“They adopted us!” he said, of his new allies from Zuccotti. “Their analysis of the 1 percent versus the 99 percent is a very neat way of packaging an idea that has been tough for unions to articulate.”
The protesters have certainly given the typical New York City picket—20 guys on a sidewalk with the inflatable rat, monotonously chanting—a little more verve. But Occupy Wall Street’s tactics don’t seem to have helped the union’s cause: Sotheby’s has not backed off its demands. Although the workers are collecting unemployment supplemented by a stipend from the union, their health benefits are starting to expire.
The union is quick to point out that the contract is worth only about $3 million, less than the price of the second Warhol “Dollar Sign” in the sale, which is seven-and-a-half-feet tall and sold for $3.6 million. Union members also point out that the auction house just enjoyed its second-most profitable quarter in the company’s history, a fact that lends itself well to sloganeering.

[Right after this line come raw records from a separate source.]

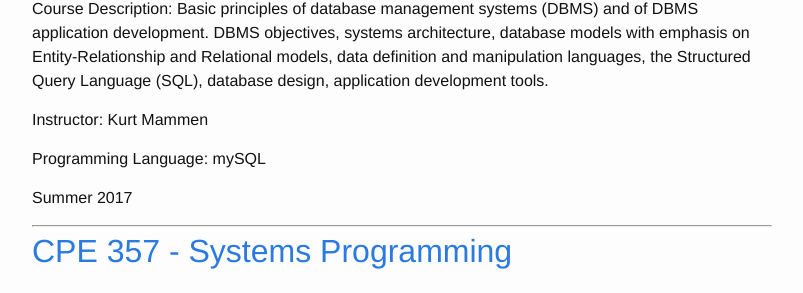
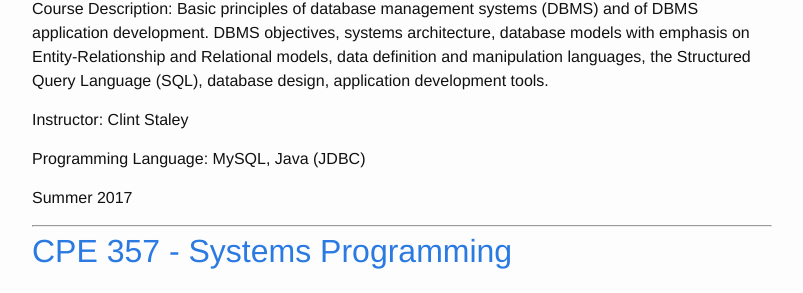
Before and after one commit to JonScott20/JonScott20.github.io, a Jekyll site: the page built from coursework.md, in a window 1280 px wide and 900 px high, scrolled down 791 px. Shown: the part 149-442 px from the top of the window, without its empty margins (238-1041 px from the left). Built offline with Jekyll 4.4.1, drawn with Linux system fonts in a browser that asks for light colours.

Commit message:
Update coursework.md

```diff
--- a/coursework.md
+++ b/coursework.md
@@ -21,9 +21,9 @@
 
 Course Description: Basic principles of database management systems (DBMS) and of DBMS application development. DBMS objectives, systems architecture, database models with emphasis on Entity-Relationship and Relational models, data definition and manipulation languages, the Structured Query Language (SQL), database design, application development tools.
 
-Instructor: Kurt Mammen
+Instructor: Clint Staley
 
-Programming Language: mySQL
+Programming Language: MySQL, Java (JDBC)
 
 Summer 2017
 
```
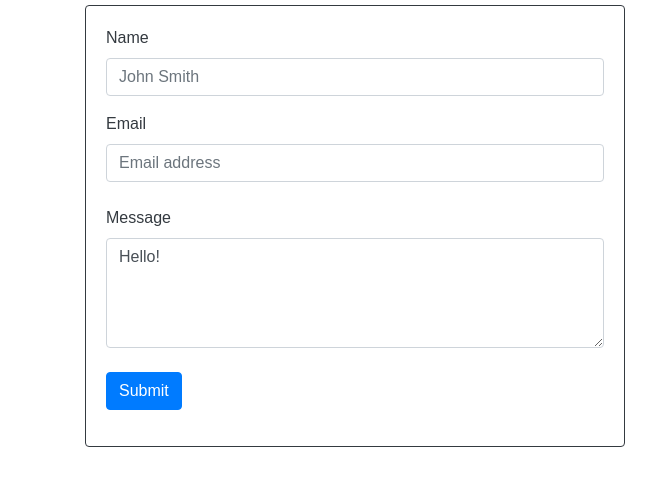
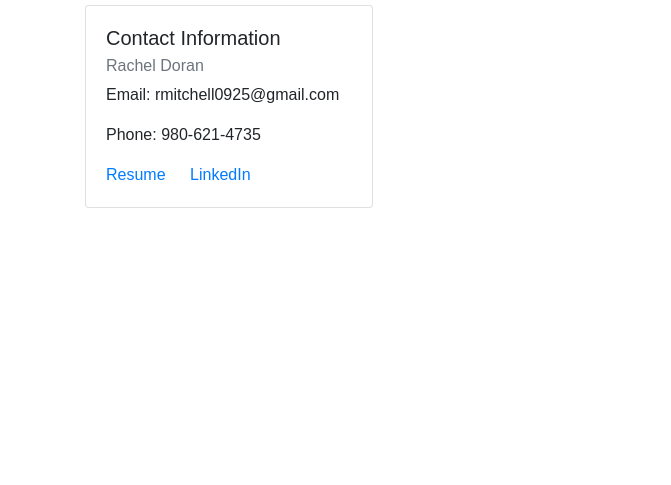
Before and after one commit to racheldoran/Bootstrap-Portfolio, a plain HTML site: page contact.html in a window 1280 px wide. Shown: the part 107-592 px from the top of the page, without its empty margins (0-671 px from the left). Drawn offline with nearby package versions, Linux system fonts and the light colour scheme.

Commit message:
added resume and linkedin

```diff
--- a/contact.html
+++ b/contact.html
@@ -38,23 +38,16 @@
                 </div>
 
 
-                <div class="card border-dark mb-3" style="max-width: 40rem;">
-
-                    <div class="card-body text-dark">
-                        <form>
-                            <div class="form-group">
-                              <label for="formGroupExampleInput">Name</label>
-                              <input type="text" class="form-control" id="formGroupExampleInput" placeholder="John Smith">
-                            </div>
-                            <div class="form-group">
-                              <label for="formGroupExampleInput2">Email</label>
-                              <input type="text" class="form-control" id="formGroupExampleInput2" placeholder="Email address">
-                              <br>
-                              <div class="message">
-                                  <label for="formGroupExampleInput3">Message</label>
-                                  <textarea class="form-control" id="exampleFormControlTextarea1" rows="4">Hello!</textarea>
-                                  <br>
-                                  <button type="submit" class="btn btn-primary">Submit</button>
+                <div class="card" style="width: 18rem;">
+                    <div class="card-body">
+                      <h5 class="card-title">Contact Information</h5>
+                      <h6 class="card-subtitle mb-2 text-muted">Rachel Doran</h6>
+                      <p class="card-text">Email: rmitchell0925@gmail.com</p>
+                      <p class="card-text">Phone: 980-621-4735</p>
+                      <a href="https://drive.google.com/open?id=1jMfAe70pryanapVaC010szURrBNseA9N" class="card-link">Resume</a>
+                      <a href="https://www.linkedin.com/in/rachel-doran-b69b73172/" class="card-link">LinkedIn</a>
+                    </div>
+                  </div>
 
                               </div>
                             </div>
```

“Sotheby’s offered the union leadership a very fair contract, which includes wage increases in each year of the contract, increased contributions to health insurance premiums and continued participation in the Sotheby’s 401K retirement plan, which is the same as all our New York employees,” Sotheby’s said in a statement to Gallerist. “We have been bargaining in good faith since April to replace the art handlers’ contract that expired on June 30. However, because of their leadership’s repeated threats to strike in the press, we had no choice but to take necessary precautions to ensure that our fall sales season was not going to be disrupted by a potential midseason walk-off by our art handlers.” Sotheby’s also said it plans to keep using union labor and hopes to resolve the dispute.
Of all the Occupy Wall Street stunts so far, only the Sotheby’s protests had the real rumblings of class war. The expressions of the buyers trickling into Sotheby’s revealed confusion and contempt, and the feeling was mutual—two unpersuadable groups, those with “fuck you” money and those with nothing to lose.
While “the look on some of those motherfuckers’ faces was priceless,” as one middle-aged protester crowed at the end of the night, it may not matter how evil Sotheby’s is made to look. If you wanted to buy Clyfford Still’s 1949-A-No.1, a towering canvas of jagged black and red clouds, for $61.7 million, Sotheby’s was the only place to do it this year. (After the sale, both Gallerist and, in a more thorough investigation, The Economist pointed to the Qatari royal family as the most likely buyer.) Whether those looking to sell their prize artworks will see the dispute as a reason to go with Christie’s or Phillips De Pury & Co. remains to be seen.
As the auction came to a close around 9 p.m., the bidders and onlookers were ushered out the back door, where a fleet of black cars stood ready to take the 1 percent and its representatives wherever they wanted to go.
Additional reporting by Sarah Douglas, Dan Duray and Aaron Gell.